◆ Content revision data
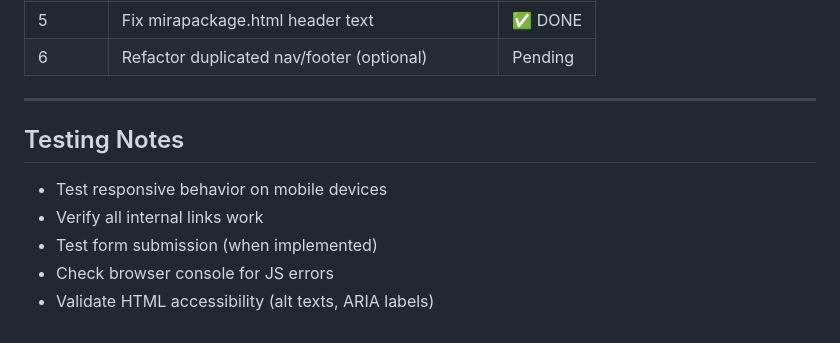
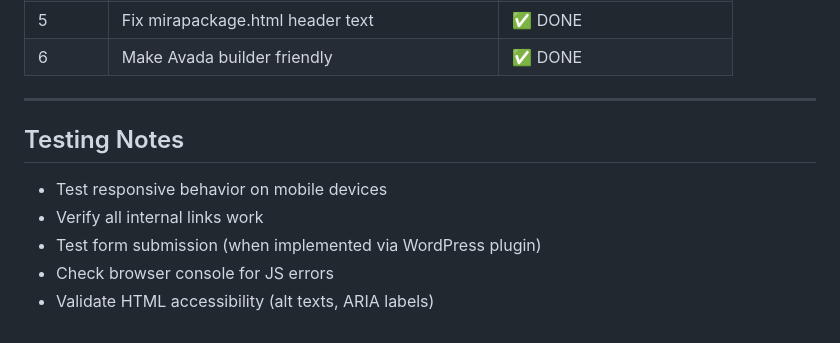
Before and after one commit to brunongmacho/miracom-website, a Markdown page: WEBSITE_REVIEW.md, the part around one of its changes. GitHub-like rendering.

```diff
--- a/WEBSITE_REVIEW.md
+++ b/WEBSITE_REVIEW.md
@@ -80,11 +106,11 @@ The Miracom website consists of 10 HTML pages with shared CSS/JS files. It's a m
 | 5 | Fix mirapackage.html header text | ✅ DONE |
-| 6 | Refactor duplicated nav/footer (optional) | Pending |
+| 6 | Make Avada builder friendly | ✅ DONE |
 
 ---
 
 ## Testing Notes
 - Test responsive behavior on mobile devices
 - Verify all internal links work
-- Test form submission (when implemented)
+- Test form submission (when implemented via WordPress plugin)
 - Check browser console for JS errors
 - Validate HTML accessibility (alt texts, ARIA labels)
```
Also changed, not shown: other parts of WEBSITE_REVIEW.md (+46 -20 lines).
...
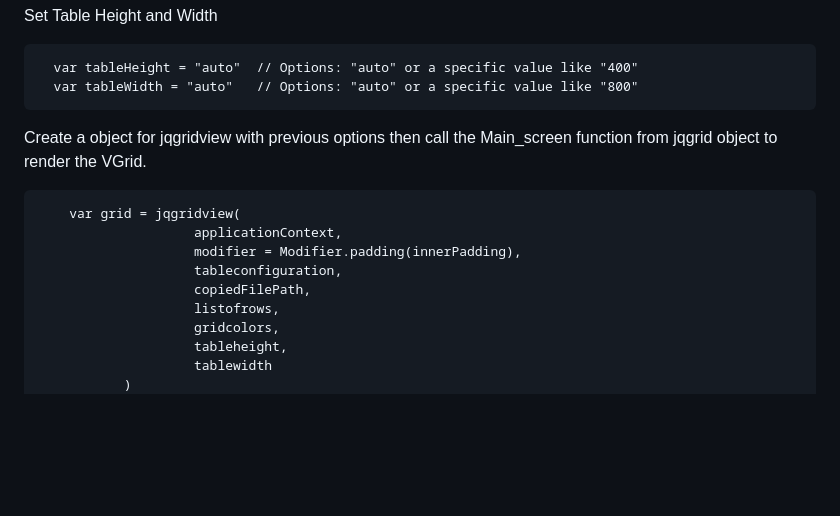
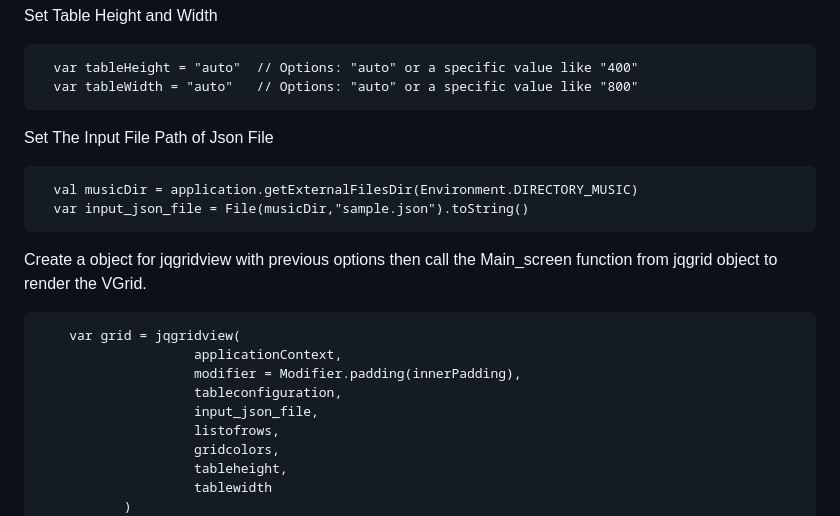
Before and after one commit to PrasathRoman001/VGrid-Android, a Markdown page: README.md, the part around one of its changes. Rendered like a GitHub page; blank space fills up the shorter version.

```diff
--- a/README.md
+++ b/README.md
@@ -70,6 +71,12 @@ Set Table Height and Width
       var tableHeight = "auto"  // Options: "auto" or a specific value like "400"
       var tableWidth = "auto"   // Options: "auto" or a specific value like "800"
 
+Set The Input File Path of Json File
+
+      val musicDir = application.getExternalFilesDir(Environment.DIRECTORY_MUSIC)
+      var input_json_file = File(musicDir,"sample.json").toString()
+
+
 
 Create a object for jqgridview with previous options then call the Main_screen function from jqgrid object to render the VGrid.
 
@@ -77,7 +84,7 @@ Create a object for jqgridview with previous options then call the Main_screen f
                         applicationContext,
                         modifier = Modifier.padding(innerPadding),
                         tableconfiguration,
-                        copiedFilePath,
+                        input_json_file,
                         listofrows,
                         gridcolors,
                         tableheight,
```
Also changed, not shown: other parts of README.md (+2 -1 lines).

◆ Try it
All lines of the data that hold "value" need to be copied.

◆ Task result
       var tableHeight = "auto"  // Options: "auto" or a specific value like "400"
       var tableWidth = "auto"   // Options: "auto" or a specific value like "800"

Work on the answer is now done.